For most people, Thanksgiving conjures thoughts of gratitude, turkey, football, family, and pumpkin pie, with every family sharing its unique traditions. One set of my cousins serve glazed ham instead of turkey at Thanksgiving dinner. Some people prefer cocktails over wine, or alternate between mulled wine and scotch. I have friends who whip up Thanksgiving-inspired desi dishes or entirely vegan meals, relatives who make tandoori turkey, and friends who host a yearly potluck where each person brings a dish that represents their familial story. That dinner table looks like the United Nations of food.
Having said that, no matter what social media may tell us, no one has the perfect life. We are all dysfunctional and bring our own baggage to holiday gatherings. Despite our individual flaws, it’s still amazing to have family and friends to hug. To share meals with, play board games with, watch football with, raise toasts with, and laugh unabashedly with. What a privilege it is to have these bonds and intimate gatherings and to create new memories with the people we love.
However, the holidays can be triggering for those who have lost a loved one or have an acrimonious relationship with their family. It can be traumatic if you are out of work and don’t feel enthusiastic about spending time with others. Some people might feel like they aren’t doing enough to keep up with everyone around them, while others may feel conflicted about celebrating and experiencing joy while there are people suffering. Grief, loss, and rejection are nuanced, and there might be several reasons why Thanksgiving feels heavy to some people, whether they spend it alone or surrounded by others.
It doesn’t take much to be a decent human being, especially around the holidays. If we can learn to listen more instead of always talking, we can immediately realize who could use a little extra dose of love. Here are some tips for bringing peace to those around you this time of the year.
Send a Care Package
Everyone loves being acknowledged and feeling visible. Pick one person in your circle—a family member, friend, or coworker—and send them a care package. It doesn’t have to be anything expensive. It acts as a reminder that you are thinking of them. I like to surprise my friends by sending them a box of snacks; these treats might be available around the corner from their house, but it’s the power of a surprise blessing that makes it special. Another time I sent a box of aromatherapy candles to a friend going through a rough time to remind them that the darkness they were experiencing was temporary.
Leave a Handwritten Sticky Note
In the world of gadgets and social media, people many have forgotten the art of small gestures of affection. Finding an unexpected sticky note left on your desk or your front door can bring a smile at the end of a long day. In 2010, when I was doing some book-reading events in Singapore, my young niece left me several sticky notes around her house:“You rock, Auntie!” All these years later, I still remember that feeling of support.

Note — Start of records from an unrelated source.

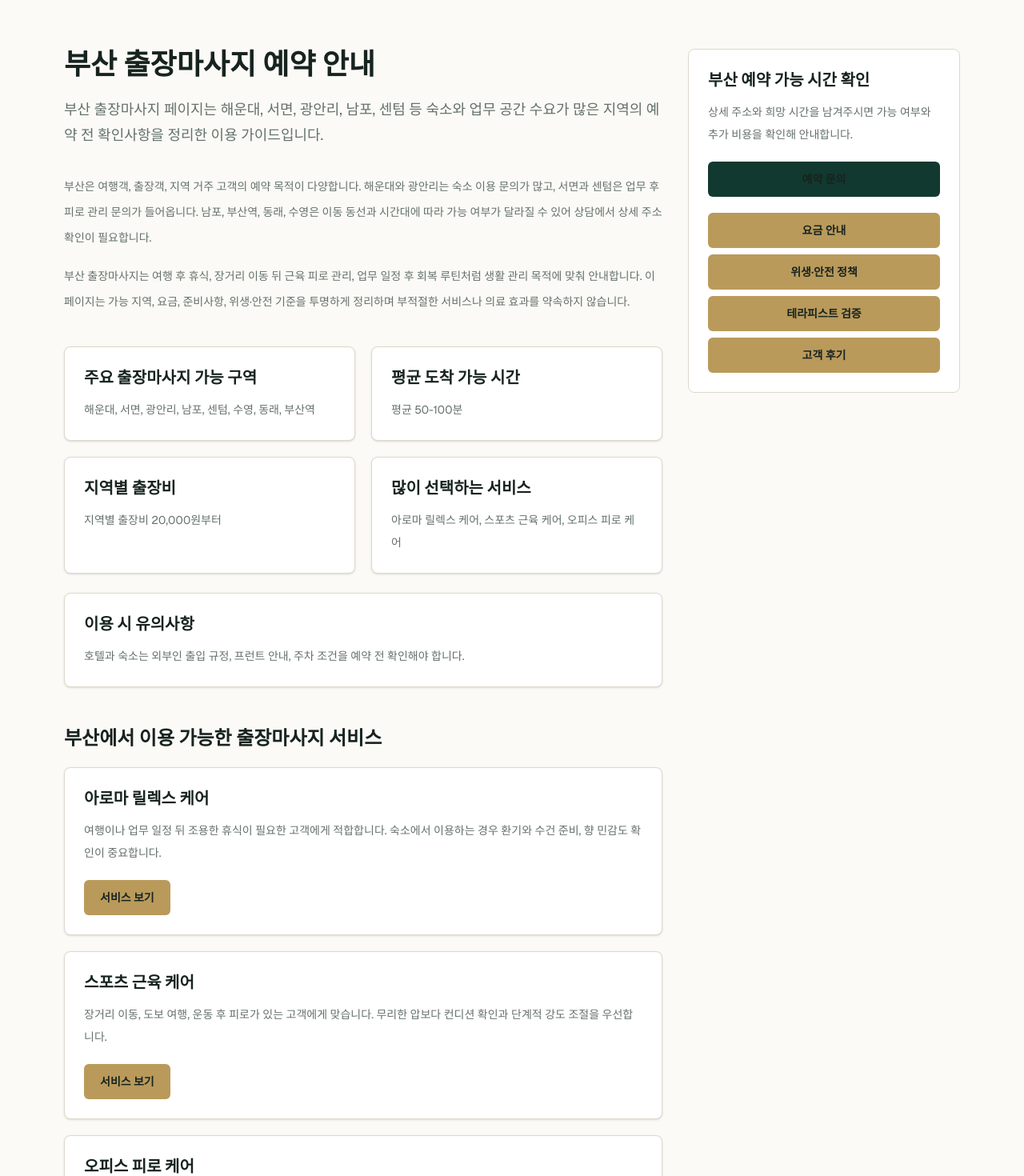
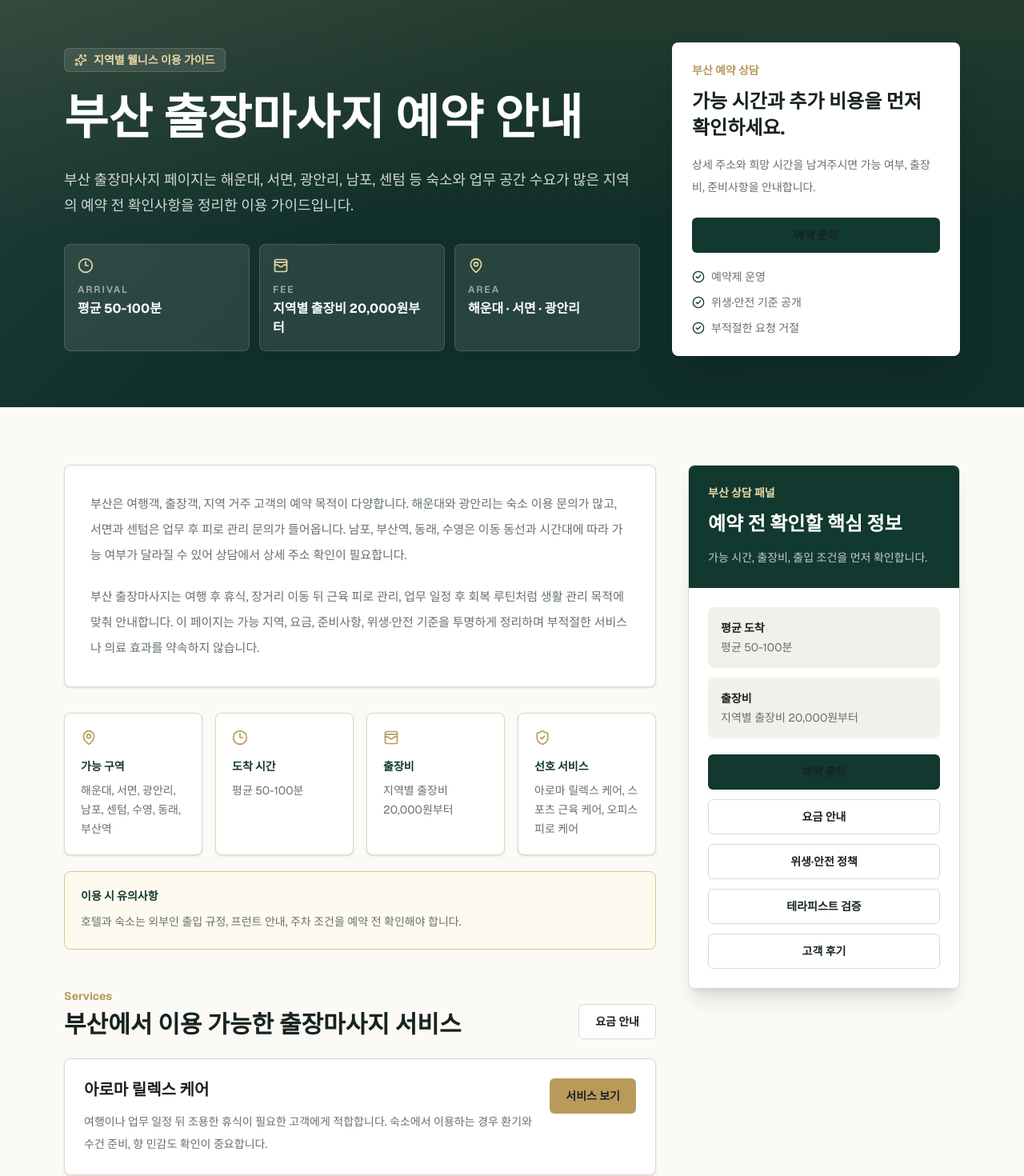
Before and after one commit to guhara1/twomassage, a Next.js app: page /areas/busan in a window 1280 px wide. Shown: the part 120-1590 px from the top of the page at 80% size. Built offline with nearby package versions, Linux system fonts and the light colour scheme.

Commit message:
Polish area page premium UI

```diff
--- a/src/app/areas/[slug]/page.tsx
+++ b/src/app/areas/[slug]/page.tsx
@@ -1,4 +1,6 @@
 import type { Metadata } from "next";
+import type { LucideIcon } from "lucide-react";
+import { CheckCircle2, Clock3, MapPin, ShieldCheck, Sparkles, WalletCards } from "lucide-react";
 import { notFound } from "next/navigation";
 import { Breadcrumbs } from "@/components/Breadcrumbs";
 import { ContentBlocks } from "@/components/ContentBlocks";
@@ -28,51 +30,119 @@ export default async function AreaDetailPage({ params }: { params: Promise<{ slu
   const { slug } = await params;
   const area = areas.find((item) => item.slug === slug);
   if (!area) notFound();
+  const summaryCards: { label: string; value: string; Icon: LucideIcon }[] = [
+    { label: "가능 구역", value: area.zones.join(", "), Icon: MapPin },
+    { label: "도착 시간", value: area.arrival, Icon: Clock3 },
+    { label: "출장비", value: area.fee, Icon: WalletCards },
+    { label: "선호 서비스", value: area.popular.join(", "), Icon: ShieldCheck }
+  ];
 
   return (
     <>
       <JsonLd data={[localBusinessSchema(), serviceSchema(`${area.name} 출장마사지`, area.description, `/areas/${area.slug}`), faqSchema(area.faqs)]} />
       <Breadcrumbs items={[{ label: "출장마사지 가능 지역", href: "/areas" }, { label: area.name, href: `/areas/${area.slug}` }]} />
+      <section className="relative overflow-hidden bg-[#102f29] text-white">
+        <div className="absolute inset-0 bg-[linear-gradient(135deg,rgba(255,255,255,0.08),transparent_42%),linear-gradient(180deg,rgba(185,154,91,0.12),transparent_58%)]" />
+        <div className="container relative grid min-h-[520px] items-center gap-10 py-16 lg:grid-cols-[1fr_360px]">
+          <div>
+            <p className="inline-flex items-center gap-2 rounded-md border border-white/15 bg-white/10 px-3 py-1 text-sm font-semibold text-[#e9d8a6]">
+              <Sparkles className="h-4 w-4" /> 지역별 웰니스 이용 가이드
+            </p>
+            <h1 className="mt-5 max-w-3xl text-4xl font-bold leading-tight md:text-6xl">{area.title}</h1>
+            <p className="mt-6 max-w-3xl text-lg leading-8 text-white/80">{area.description}</p>
+            <div className="mt-8 grid gap-3 sm:grid-cols-3">
+              <div className="rounded-lg border border-white/15 bg-white/10 p-4 backdrop-blur">
+                <Clock3 className="h-5 w-5 text-[#e9d8a6]" />
+                <p className="mt-3 text-xs font-semibold uppercase tracking-[0.16em] text-white/55">Arrival</p>
+                <p className="mt-1 font-bold">{area.arrival}</p>
+              </div>
+              <div className="rounded-lg border border-white/15 bg-white/10 p-4 backdrop-blur">
+                <WalletCards className="h-5 w-5 text-[#e9d8a6]" />
+                <p className="mt-3 text-xs font-semibold uppercase tracking-[0.16em] text-white/55">Fee</p>
+                <p className="mt-1 font-bold">{area.fee}</p>
+              </div>
+              <div className="rounded-lg border border-white/15 bg-white/10 p-4 backdrop-blur">
+                <MapPin className="h-5 w-5 text-[#e9d8a6]" />
+                <p className="mt-3 text-xs font-semibold uppercase tracking-[0.16em] text-white/55">Area</p>
+                <p className="mt-1 font-bold">{area.zones.slice(0, 3).join(" · ")}</p>
+              </div>
+            </div>
+          </div>
+          <aside className="rounded-lg border border-white/15 bg-white p-6 text-[#17231f] shadow-2xl shadow-black/20">
+            <p className="text-sm font-bold text-accent">{area.name} 예약 상담</p>
+            <p className="mt-3 text-2xl font-bold leading-snug">가능 시간과 추가 비용을 먼저 확인하세요.</p>
+            <p className="mt-4 text-sm leading-7 text-muted-foreground">상세 주소와 희망 시간을 남겨주시면 가능 여부, 출장비, 준비사항을 안내합니다.</p>
+            <Button href="/booking" className="mt-6 w-full">예약 문의</Button>
+            <div className="mt-5 grid gap-3 text-sm text-muted-foreground">
+              {["예약제 운영", "위생·안전 기준 공개", "부적절한 요청 거절"].map((item) => (
+                <div key={item} className="flex items-center gap-2">
+                  <CheckCircle2 className="h-4 w-4 text-primary" /> {item}
+                </div>
+              ))}
+            </div>
+          </aside>
+        </div>
+      </section>
+
       <section className="section">
-        <div className="container grid gap-8 lg:grid-cols-[1fr_340px]">
+        <div className="container grid gap-10 lg:grid-cols-[1fr_340px]">
           <div>
-            <h1 className="text-4xl font-bold">{area.title}</h1>
-            <p className="mt-5 text-lg leading-8 text-muted-foreground">{area.description}</p>
-            <div className="mt-8 grid gap-4 text-sm leading-8 text-muted-foreground">
-              {area.intro.map((paragraph) => (
-                <p key={paragraph}>{paragraph}</p>
+            <div className="rounded-lg border border-border bg-card p-6 shadow-sm md:p-8">
+              <div className="grid gap-5 text-[15px] leading-8 text-muted-foreground">
+                {area.intro.map((paragraph) => (
+                  <p key={paragraph}>{paragraph}</p>
+                ))}
+              </div>
+            </div>
+
+            <div className="mt-8 grid gap-4 md:grid-cols-4">
+              {summaryCards.map(({ label, value, Icon }) => (
+                <div key={label} className="rounded-lg border border-border bg-white p-5 shadow-sm">
+                  <Icon className="h-5 w-5 text-accent" />
+                  <p className="mt-4 text-sm font-bold text-primary">{label}</p>
+                  <p className="mt-2 text-sm leading-6 text-muted-foreground">{value}</p>
+                </div>
               ))}
             </div>
 
-            <div className="mt-10 grid gap-5 md:grid-cols-2">
-              <Card><h2 className="text-xl font-bold">주요 출장마사지 가능 구역</h2><p className="mt-3 text-sm leading-7 text-muted-foreground">{area.zones.join(", ")}</p></Card>
-              <Card><h2 className="text-xl font-bold">평균 도착 가능 시간</h2><p className="mt-3 text-sm leading-7 text-muted-foreground">{area.arrival}</p></Card>
-              <Card><h2 className="text-xl font-bold">지역별 출장비</h2><p className="mt-3 text-sm leading-7 text-muted-foreground">{area.fee}</p></Card>
-              <Card><h2 className="text-xl font-bold">많이 선택하는 서비스</h2><p className="mt-3 text-sm leading-7 text-muted-foreground">{area.popular.join(", ")}</p></Card>
+            <div className="mt-5 rounded-lg border border-[#d9c48b] bg-[#fffaf0] p-5">
+              <p className="text-sm font-bold text-primary">이용 시 유의사항</p>
+              <p className="mt-2 text-sm leading-7 text-muted-foreground">{area.note}</p>
             </div>
-            <Card className="mt-6"><h2 className="text-xl font-bold">이용 시 유의사항</h2><p className="mt-3 text-sm leading-7 text-muted-foreground">{area.note}</p></Card>
 
             <section className="mt-12">
-              <h2 className="text-2xl font-bold">{area.name}에서 이용 가능한 출장마사지 서비스</h2>
-              <div className="mt-5 grid gap-5">
+              <div className="flex flex-col justify-between gap-3 md:flex-row md:items-end">
+                <div>
+                  <p className="text-sm font-bold text-accent">Services</p>
+                  <h2 className="mt-2 text-3xl font-bold">{area.name}에서 이용 가능한 출장마사지 서비스</h2>
+                </div>
+                <Button href="/pricing" variant="outline">요금 안내</Button>
+              </div>
+              <div className="mt-6 grid gap-5">
                 {area.services.map((service) => (
-                  <Card key={service.name}>
-                    <h3 className="text-xl font-bold">{service.name}</h3>
-                    <p className="mt-3 text-sm leading-7 text-muted-foreground">{service.body}</p>
-                    <Button href={service.href} variant="secondary" className="mt-5">서비스 보기</Button>
-                  </Card>
+                  <div key={service.name} className="group rounded-lg border border-border bg-card p-6 shadow-sm transition hover:-translate-y-0.5 hover:border-[#c8ad72] hover:shadow-lg">
+                    <div className="flex flex-col gap-5 md:flex-row md:items-start md:justify-between">
+                      <div>
+                        <h3 className="text-xl font-bold">{service.name}</h3>
+                        <p className="mt-3 max-w-3xl text-sm leading-7 text-muted-foreground">{service.body}</p>
+                      </div>
+                      <Button href={service.href} variant="secondary" className="shrink-0">서비스 보기</Button>
+                    </div>
+                  </div>
                 ))}
               </div>
             </section>
 
             <section className="mt-12">
-              <h2 className="text-2xl font-bold">{area.name} 주요 출장마사지 가능 지역</h2>
-              <div className="mt-5 grid gap-5 md:grid-cols-3">
+              <p className="text-sm font-bold text-accent">Coverage</p>
+              <h2 className="mt-2 text-3xl font-bold">{area.name} 주요 출장마사지 가능 지역</h2>
+              <div className="mt-6 grid gap-5 md:grid-cols-3">
                 {area.zoneGroups.map((zone) => (
-                  <Card key={zone.title}>
-                    <h3 className="text-lg font-bold">{zone.title}</h3>
+                  <div key={zone.title} className="rounded-lg border border-border bg-white p-6 shadow-sm">
+                    <MapPin className="h-5 w-5 text-primary" />
+                    <h3 className="mt-4 text-lg font-bold">{zone.title}</h3>
                     <p className="mt-3 text-sm leading-7 text-muted-foreground">{zone.body}</p>
-                  </Card>
+                  </div>
                 ))}
               </div>
             </section>
@@ -90,17 +160,33 @@ export default async function AreaDetailPage({ params }: { params: Promise<{ slu
               />
             </div>
 
-            <div className="mt-10"><h2 className="mb-5 text-2xl font-bold">자주 묻는 질문</h2><FAQAccordion items={area.faqs} /></div>
+            <div className="mt-12 rounded-lg border border-border bg-[#f7f3ea] p-6 md:p-8">
+              <p className="text-sm font-bold text-accent">FAQ</p>
+              <h2 className="mt-2 mb-5 text-3xl font-bold">자주 묻는 질문</h2>
+              <FAQAccordion items={area.faqs} />
+            </div>
           </div>
-          <aside className="h-fit rounded-lg border border-border bg-card p-6 lg:sticky lg:top-24">
-            <p className="text-xl font-bold">{area.name} 예약 가능 시간 확인</p>
-            <p className="mt-3 text-sm leading-7 text-muted-foreground">상세 주소와 희망 시간을 남겨주시면 가능 여부와 추가 비용을 확인해 안내합니다.</p>
-            <Button href="/booking" className="mt-5 w-full">예약 문의</Button>
-            <div className="mt-5 grid gap-2 text-sm">
-              <Button href="/pricing" variant="secondary" className="w-full">요금 안내</Button>
-              <Button href="/trust/safety-hygiene" variant="secondary" className="w-full">위생·안전 정책</Button>
-              <Button href="/trust/therapist-standards" variant="secondary" className="w-full">테라피스트 검증</Button>
-              <Button href="/reviews" variant="secondary" className="w-full">고객 후기</Button>
+
+          <aside className="h-fit overflow-hidden rounded-lg border border-border bg-card shadow-xl lg:sticky lg:top-24">
+            <div className="bg-primary p-6 text-primary-foreground">
+              <p className="text-sm font-bold text-[#e9d8a6]">{area.name} 상담 패널</p>
+              <p className="mt-3 text-2xl font-bold leading-snug">예약 전 확인할 핵심 정보</p>
+              <p className="mt-3 text-sm leading-7 text-white/75">가능 시간, 출장비, 출입 조건을 먼저 확인합니다.</p>
+            </div>
+            <div className="grid gap-3 p-6 text-sm">
+              <div className="rounded-lg bg-muted p-4">
+                <p className="font-bold">평균 도착</p>
+                <p className="mt-1 text-muted-foreground">{area.arrival}</p>
+              </div>
+              <div className="rounded-lg bg-muted p-4">
+                <p className="font-bold">출장비</p>
+                <p className="mt-1 text-muted-foreground">{area.fee}</p>
+              </div>
+              <Button href="/booking" className="mt-2 w-full">예약 문의</Button>
+              <Button href="/pricing" variant="outline" className="w-full">요금 안내</Button>
+              <Button href="/trust/safety-hygiene" variant="outline" className="w-full">위생·안전 정책</Button>
+              <Button href="/trust/therapist-standards" variant="outline" className="w-full">테라피스트 검증</Button>
+              <Button href="/reviews" variant="outline" className="w-full">고객 후기</Button>
             </div>
           </aside>
         </div>
```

Pay a Compliment
There is something nice to say about every single person. We often get so focused on the lack of in every situation or person that we forget to emphasize the good in life. Once, after my cousin shared an old family picture in our group chat, I called up one of my aunts to tell her that she looked beautiful in the red shirt she was wearing in the photo. She was embarrassed for a minute; she was 72 and from a generation that gets uncomfortable with compliments. But after a moment, she said that I made her day. Her husband loved her in red, but after he passed away, she stopped wearing the color. My genuine compliment made her consider otherwise.
Invite a Guest
If you are hosting Thanksgiving dinner, invite someone who may otherwise be alone for the holidays. In December 2021, when the Omicron variant hit, my family and I had to cancel all our plans of socializing and celebrating in New York City, which left all of us deeply disappointed. Instead, my cousin in Georgia invited us to drive down and spend the holidays at her place with her family. It was the most thoughtful gesture, and ended up being a memorable trip.
Send Someone a Kind Message
In the world of emojis and text messages, we are losing the beauty of words. Take time to craft a thoughtful message to a colleague, friend, or family member going through a hard time. Pick specific traits that you like in them and the ways in which they inspire you. It could be an email or a text message, but no matter the delivery method, it’s always nice to receive customized messages.
No one knows what tomorrow has in store for any of us. Be kind whenever you can, even on difficult or dark days. Be the reason someone smiles and forgets their sorrows, even if just for a meal. Have a hearty, healthy, and happy Thanksgiving.
“Somewhere along the way, we must learn that there is nothing greater than to do something for others.” —Martin Luther King Jr.
Keep reading: “Embrace Compassion This Thanksgiving”